Alfred also aims to provide a fancier vehicle than a traditional taxi or an Uber. The company owns a fleet of high-end “black cars” (think Mercedes-Benz wagons), but drivers can also use their own vehicle if it’s up to snuff. Uber used only high-end vehicles when it launched, but now its standard service is UberX. It’s billed as a lower-cost option, but the range of vehicle quality can vary. Massey says Alfred’s luxury vehicle requirement provides consistency for customers looking for a higher-end experience.
While Uber is useful for summoning a car when you need a ride immediately — like at bartime or after a sporting event — Massey is positioning Alfred to be a more of a “book-ahead” car service (though customers can schedule same-day rides). It’s less nimble than the Uber model, but it has two big benefits: Customers can select a driver based on his or her online profile and develop a relationship with a trusted chauffeur, and drivers have a structured schedule with guaranteed income. The base rate for an Alfred is $109 an hour.
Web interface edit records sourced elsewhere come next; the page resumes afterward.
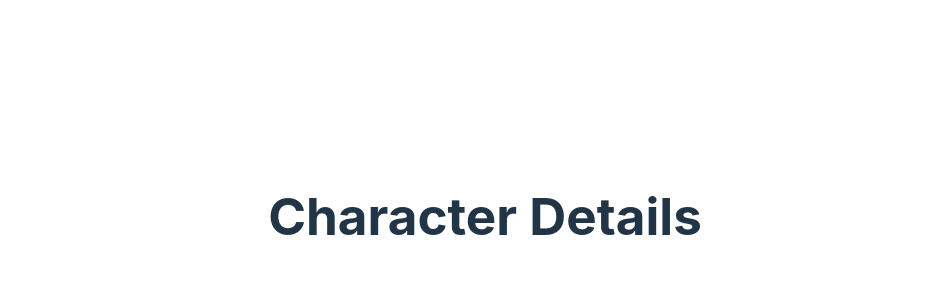
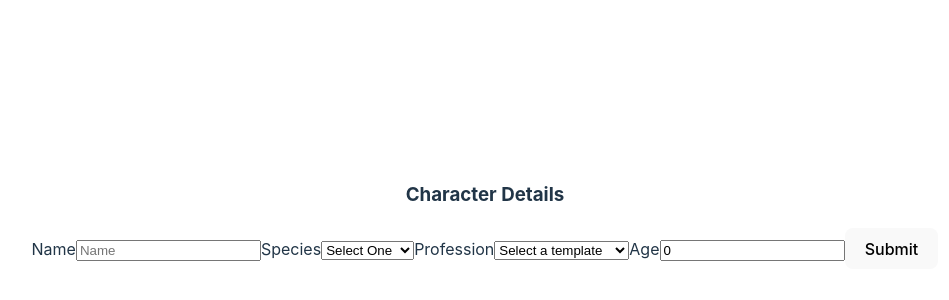
Before and after one commit to LujanSolo/rpg-adv-ts, a React (Vite) app: page / in a window 1280 px wide. Shown: the part 184-484 px from the top of the page, without its empty margins (155-1104 px from the left). Built offline with nearby package versions, Linux system fonts and the light colour scheme.

Commit message:
added uuid package. modified handleChange to include SelectElement as well as InputElement

```diff
--- a/package.json
+++ b/package.json
@@ -11,7 +11,8 @@
   },
   "dependencies": {
     "react": "^18.2.0",
-    "react-dom": "^18.2.0"
+    "react-dom": "^18.2.0",
+    "uuid": "^9.0.1"
   },
   "devDependencies": {
     "@types/react": "^18.2.66",
--- a/src/App.tsx
+++ b/src/App.tsx
@@ -1,10 +1,11 @@
-
+import { CharBioBlock } from './components/CharacterBio'
 import './App.css'
 
 export default function App() {
   return (
     <div>
-      <h1>Character Details</h1>
+      <h3>Character Details</h3>
+      <CharBioBlock />
     </div>
   )
 }
--- a/src/components/CharacterBio/index.tsx
+++ b/src/components/CharacterBio/index.tsx
@@ -1,9 +1,10 @@
 import { CharacterBio } from '../../types/CharacterBio';
 import { useState } from 'react';
+import { v4 as uuidv4 } from 'uuid';
 
-export const CharBio = () => {
+export const CharBioBlock = () => {
   const [character, setCharacter] = useState<CharacterBio>({
-    id: '',
+    id: uuidv4(),
     name: '',
     species: '',
     profession: '',
@@ -11,7 +12,7 @@ export const CharBio = () => {
 
   });
 
-  const handleChange = (e: React.ChangeEvent<HTMLInputElement>) => {
+  const handleChange = (e: React.ChangeEvent<HTMLInputElement> | React.ChangeEvent<HTMLSelectElement>) => {
     setCharacter({
       ...character,
       [e.target.name]: e.target.value,
@@ -35,15 +36,25 @@ export const CharBio = () => {
         />
       </label>
       <label htmlFor="species">Species
-        <input
-          type="text"
-          name="species"
+        <select
+          name='species'
           value={character.species}
-          onChange={handleChange}
-        />
+          onChange={handleChange}>
+          <option value='select one'>Select One</option>
+          <option value='human'>Human</option>
+          <option value='droid'>Droid</option>
+          <option value='wookiee'>Wookiee</option>
+          <option value='rodian'>Rodian</option>
+          <option value='trandoshan'>Trandoshan</option>
+          <option value='twilek'>Twi'lek</option>
+        </select>
       </label>
       <label htmlFor="profession">Profession
-        <select>
+        <select
+          name='profession'
+          value={character.profession}
+          onChange={handleChange}
+        >
           <option value=''>Select a template</option>
           <option value='none'>None - self created</option>
           <option value='noble'>Noble</option>
```
Also changed, not shown: 1 other file (tests, documents, lock files or other folders).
Massey is also working with local hotels, including the Edgewater, to offer Alfred as an option for tourists and travelers looking to explore the city via a “customizable excursion.” He’s also looking to partner with an “affiliate network” of breweries, wineries and restaurants. Blending the industries of transportation and tourism makes Alfred unique, he says. “I feel like it’s a new category of transportation.”